Retype every record exactly. Leave the pictures out.

[Dataset items]

-- Opening Marker --

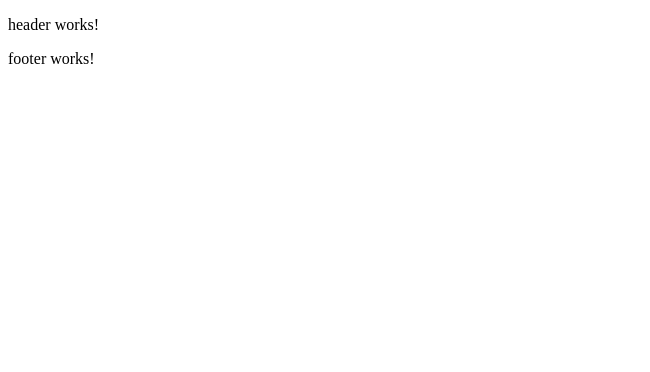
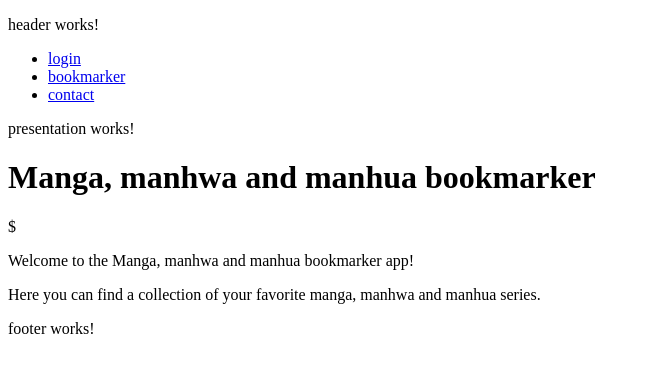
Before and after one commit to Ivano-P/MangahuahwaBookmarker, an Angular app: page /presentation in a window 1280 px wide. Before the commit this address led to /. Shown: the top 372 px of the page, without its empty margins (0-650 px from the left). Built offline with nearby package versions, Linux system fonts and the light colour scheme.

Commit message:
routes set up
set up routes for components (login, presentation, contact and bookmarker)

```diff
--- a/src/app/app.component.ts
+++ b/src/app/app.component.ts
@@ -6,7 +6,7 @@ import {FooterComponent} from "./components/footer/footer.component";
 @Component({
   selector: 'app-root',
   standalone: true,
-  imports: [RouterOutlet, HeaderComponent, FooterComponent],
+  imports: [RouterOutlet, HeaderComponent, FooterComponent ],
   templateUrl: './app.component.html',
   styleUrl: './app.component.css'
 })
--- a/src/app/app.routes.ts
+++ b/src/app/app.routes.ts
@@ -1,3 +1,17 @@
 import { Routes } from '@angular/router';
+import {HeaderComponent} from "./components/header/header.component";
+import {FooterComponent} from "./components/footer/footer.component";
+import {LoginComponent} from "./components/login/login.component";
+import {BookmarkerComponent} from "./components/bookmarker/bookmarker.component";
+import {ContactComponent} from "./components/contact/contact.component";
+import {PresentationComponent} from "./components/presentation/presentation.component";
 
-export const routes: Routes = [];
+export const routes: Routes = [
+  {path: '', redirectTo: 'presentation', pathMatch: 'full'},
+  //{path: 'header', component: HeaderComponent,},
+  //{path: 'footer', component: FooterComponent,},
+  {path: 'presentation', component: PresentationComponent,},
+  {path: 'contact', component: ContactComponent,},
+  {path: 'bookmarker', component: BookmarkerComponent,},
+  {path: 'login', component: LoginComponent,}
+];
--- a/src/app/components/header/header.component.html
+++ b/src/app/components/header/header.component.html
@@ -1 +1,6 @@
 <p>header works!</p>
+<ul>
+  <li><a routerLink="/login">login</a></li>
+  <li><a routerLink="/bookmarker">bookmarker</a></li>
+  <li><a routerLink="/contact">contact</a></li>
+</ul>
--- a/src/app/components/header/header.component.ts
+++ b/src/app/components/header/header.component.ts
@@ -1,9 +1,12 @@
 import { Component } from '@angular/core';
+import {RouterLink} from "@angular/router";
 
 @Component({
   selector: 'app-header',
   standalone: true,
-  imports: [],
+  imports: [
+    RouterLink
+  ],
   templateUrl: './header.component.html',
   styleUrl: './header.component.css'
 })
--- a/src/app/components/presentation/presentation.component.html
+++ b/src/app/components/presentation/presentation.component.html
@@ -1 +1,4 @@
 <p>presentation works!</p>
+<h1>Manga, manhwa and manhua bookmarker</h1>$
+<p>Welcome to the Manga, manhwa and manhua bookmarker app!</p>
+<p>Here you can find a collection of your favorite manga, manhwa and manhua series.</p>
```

-- Closing Marker --

▶ [Solution to this exercise]:
Before and after one commit to Ivano-P/MangahuahwaBookmarker, an Angular app: page /presentation in a window 1280 px wide. Before the commit this address led to /. Shown: the top 372 px of the page, without its empty margins (0-650 px from the left). Built offline with nearby package versions, Linux system fonts and the light colour scheme.

Commit message:
routes set up
set up routes for components (login, presentation, contact and bookmarker)

```diff
--- a/src/app/app.component.ts
+++ b/src/app/app.component.ts
@@ -6,7 +6,7 @@ import {FooterComponent} from "./components/footer/footer.component";
 @Component({
   selector: 'app-root',
   standalone: true,
-  imports: [RouterOutlet, HeaderComponent, FooterComponent],
+  imports: [RouterOutlet, HeaderComponent, FooterComponent ],
   templateUrl: './app.component.html',
   styleUrl: './app.component.css'
 })
--- a/src/app/app.routes.ts
+++ b/src/app/app.routes.ts
@@ -1,3 +1,17 @@
 import { Routes } from '@angular/router';
+import {HeaderComponent} from "./components/header/header.component";
+import {FooterComponent} from "./components/footer/footer.component";
+import {LoginComponent} from "./components/login/login.component";
+import {BookmarkerComponent} from "./components/bookmarker/bookmarker.component";
+import {ContactComponent} from "./components/contact/contact.component";
+import {PresentationComponent} from "./components/presentation/presentation.component";
 
-export const routes: Routes = [];
+export const routes: Routes = [
+  {path: '', redirectTo: 'presentation', pathMatch: 'full'},
+  //{path: 'header', component: HeaderComponent,},
+  //{path: 'footer', component: FooterComponent,},
+  {path: 'presentation', component: PresentationComponent,},
+  {path: 'contact', component: ContactComponent,},
+  {path: 'bookmarker', component: BookmarkerComponent,},
+  {path: 'login', component: LoginComponent,}
+];
--- a/src/app/components/header/header.component.html
+++ b/src/app/components/header/header.component.html
@@ -1 +1,6 @@
 <p>header works!</p>
+<ul>
+  <li><a routerLink="/login">login</a></li>
+  <li><a routerLink="/bookmarker">bookmarker</a></li>
+  <li><a routerLink="/contact">contact</a></li>
+</ul>
--- a/src/app/components/header/header.component.ts
+++ b/src/app/components/header/header.component.ts
@@ -1,9 +1,12 @@
 import { Component } from '@angular/core';
+import {RouterLink} from "@angular/router";
 
 @Component({
   selector: 'app-header',
   standalone: true,
-  imports: [],
+  imports: [
+    RouterLink
+  ],
   templateUrl: './header.component.html',
   styleUrl: './header.component.css'
 })
--- a/src/app/components/presentation/presentation.component.html
+++ b/src/app/components/presentation/presentation.component.html
@@ -1 +1,4 @@
 <p>presentation works!</p>
+<h1>Manga, manhwa and manhua bookmarker</h1>$
+<p>Welcome to the Manga, manhwa and manhua bookmarker app!</p>
+<p>Here you can find a collection of your favorite manga, manhwa and manhua series.</p>
```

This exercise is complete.